=== Exercise ===
The answer is every line in the data below that contains the word "Admin".

[Source data]
-------

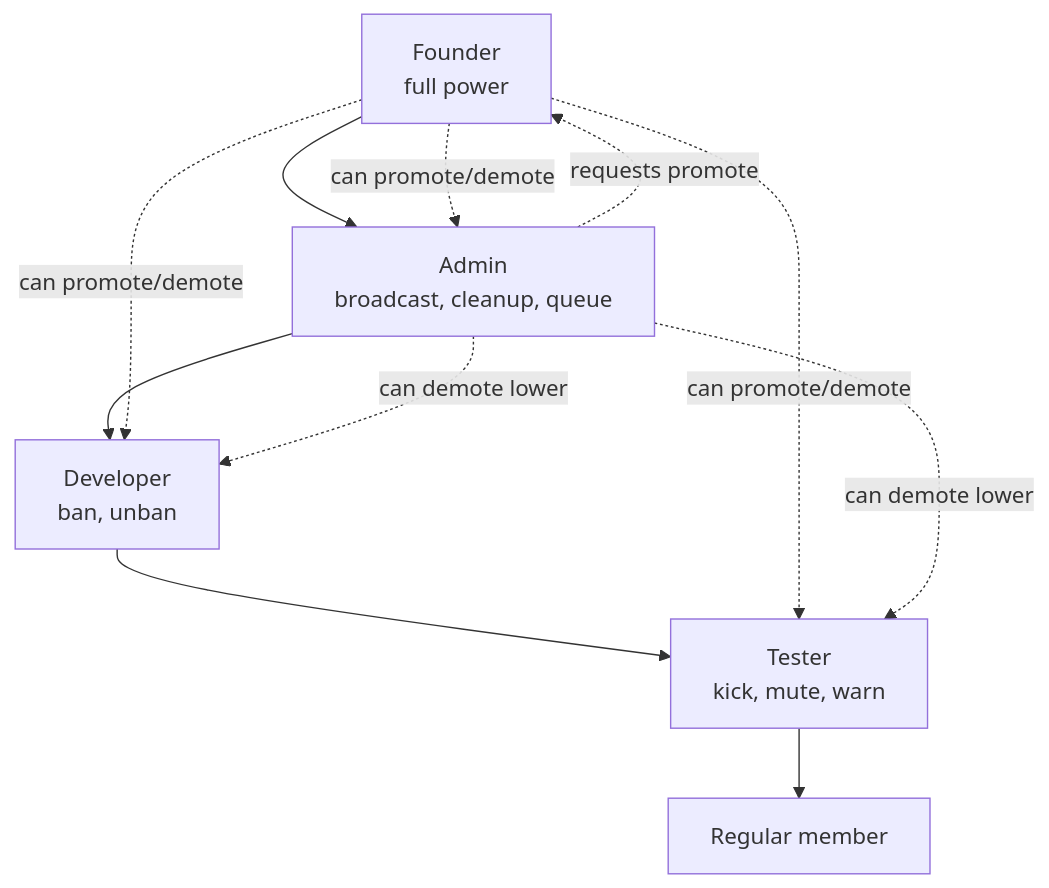
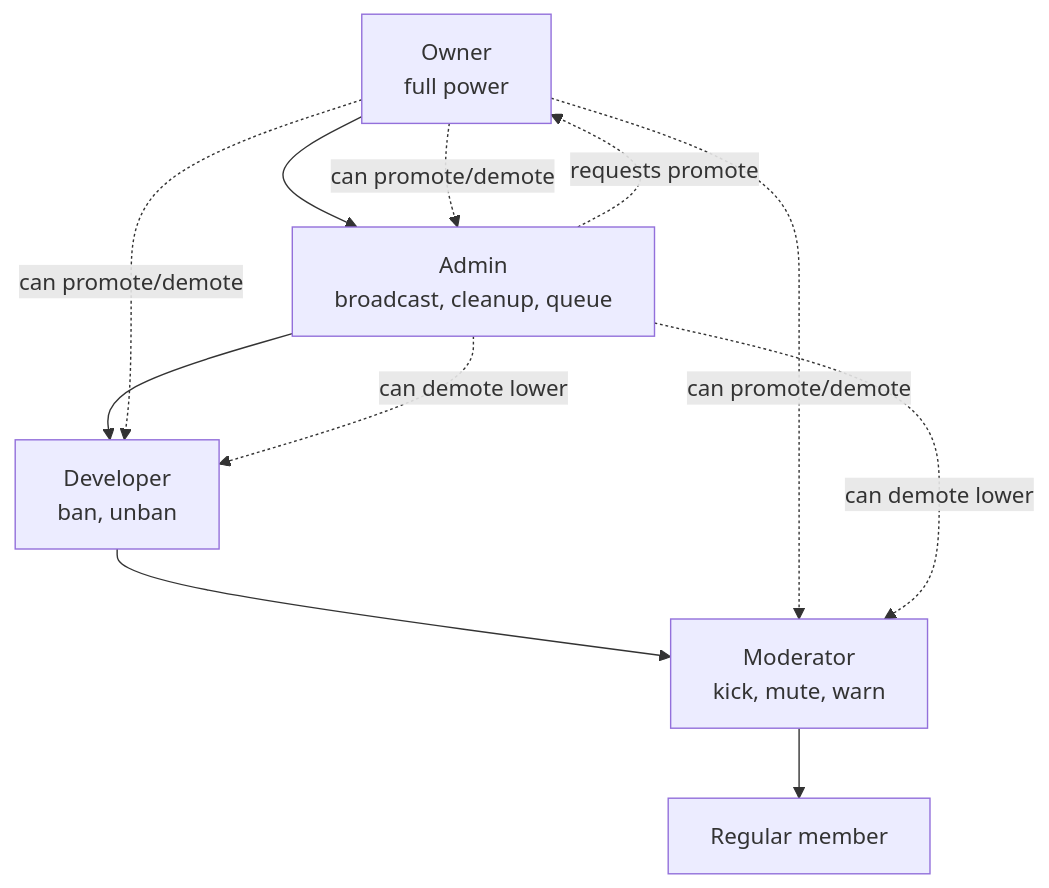
The first of 2 diagrams in docs/features/roles/roles.md (D1ZZY4/tcbot), drawn with Mermaid before and after one commit. The commit also changed other lines of this file and 82 other files, not shown here.

First line of the commit message:
refactor(roles): rename role vocabulary to owner and moderator

````diff
--- a/docs/features/roles/roles.md
+++ b/docs/features/roles/roles.md
@@ -13,13 +13,13 @@
 ```mermaid
 flowchart TD
-    Founder[Founder<br/>full power] --> Admin[Admin<br/>broadcast, cleanup, queue]
+    Owner[Owner<br/>full power] --> Admin[Admin<br/>broadcast, cleanup, queue]
     Admin --> Developer[Developer<br/>ban, unban]
-    Developer --> Tester[Tester<br/>kick, mute, warn]
-    Tester --> Member[Regular member]
-    Founder -.->|can promote/demote| Admin
-    Founder -.->|can promote/demote| Developer
-    Founder -.->|can promote/demote| Tester
-    Admin -.->|requests promote| Founder
+    Developer --> Moderator[Moderator<br/>kick, mute, warn]
+    Moderator --> Member[Regular member]
+    Owner -.->|can promote/demote| Admin
+    Owner -.->|can promote/demote| Developer
+    Owner -.->|can promote/demote| Moderator
+    Admin -.->|requests promote| Owner
     Admin -.->|can demote lower| Developer
-    Admin -.->|can demote lower| Tester
+    Admin -.->|can demote lower| Moderator
 ```
````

-------

=== Exercise answer ===
-    Founder[Founder<br/>full power] --> Admin[Admin<br/>broadcast, cleanup, queue]
+    Owner[Owner<br/>full power] --> Admin[Admin<br/>broadcast, cleanup, queue]
     Admin --> Developer[Developer<br/>ban, unban]
-    Founder -.->|can promote/demote| Admin
-    Admin -.->|requests promote| Founder
+    Owner -.->|can promote/demote| Admin
+    Admin -.->|requests promote| Owner
     Admin -.->|can demote lower| Developer
-    Admin -.->|can demote lower| Tester
+    Admin -.->|can demote lower| Moderator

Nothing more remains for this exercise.